§ WHAT YOU SHOULD DO
Each line in the records below that has the word "shown" should be copied.

Start of WORKING DATA

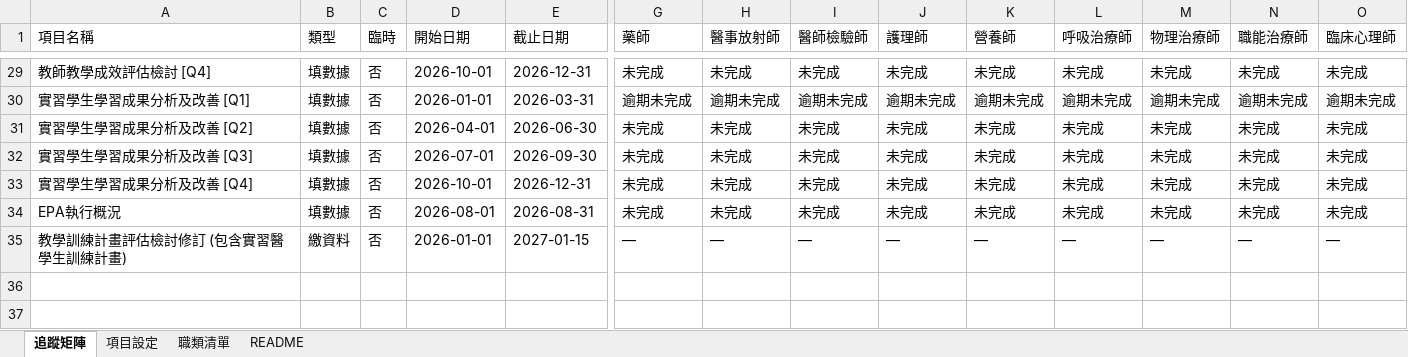
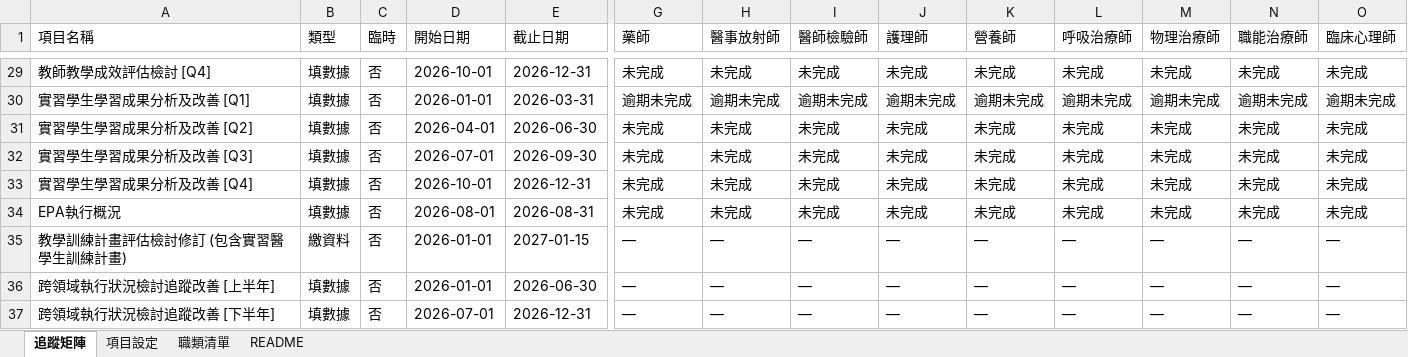
Before and after one commit to jmmvudci/teaching-tracking, an Excel workbook: tracking_data.xlsx, sheet 追蹤矩陣, drawn as a sheet; only a part is shown, gaps mark what is left out; values as stored, in another font and other column widths than the file's, no borders; rows hold the shown columns only; the diff names each change by its address in the sheet, - before the commit and + after, or states it on an @@ line.

Commit message:
update tracking data 2026/6/3 下午4:28:50

```diff
--- a/tracking_data.xlsx (sheet 追蹤矩陣)
+++ b/tracking_data.xlsx (sheet 追蹤矩陣)
+row 36: 跨領域執行狀況檢討追蹤改善 [上半年] | 填數據 | 否 | 2026-01-01 | 2026-06-30 | — | — | — | — | — | — | — | — | —
+row 37: 跨領域執行狀況檢討追蹤改善 [下半年] | 填數據 | 否 | 2026-07-01 | 2026-12-31 | — | — | — | — | — | — | — | — | —
```
Also changed, not shown: sheet 項目設定, sheet README.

End of WORKING DATA

§ OUTPUT BELOW
Before and after one commit to jmmvudci/teaching-tracking, an Excel workbook: tracking_data.xlsx, sheet 追蹤矩陣, drawn as a sheet; only a part is shown, gaps mark what is left out; values as stored, in another font and other column widths than the file's, no borders; rows hold the shown columns only; the diff names each change by its address in the sheet, - before the commit and + after, or states it on an @@ line.
Also changed, not shown: sheet 項目設定, sheet README.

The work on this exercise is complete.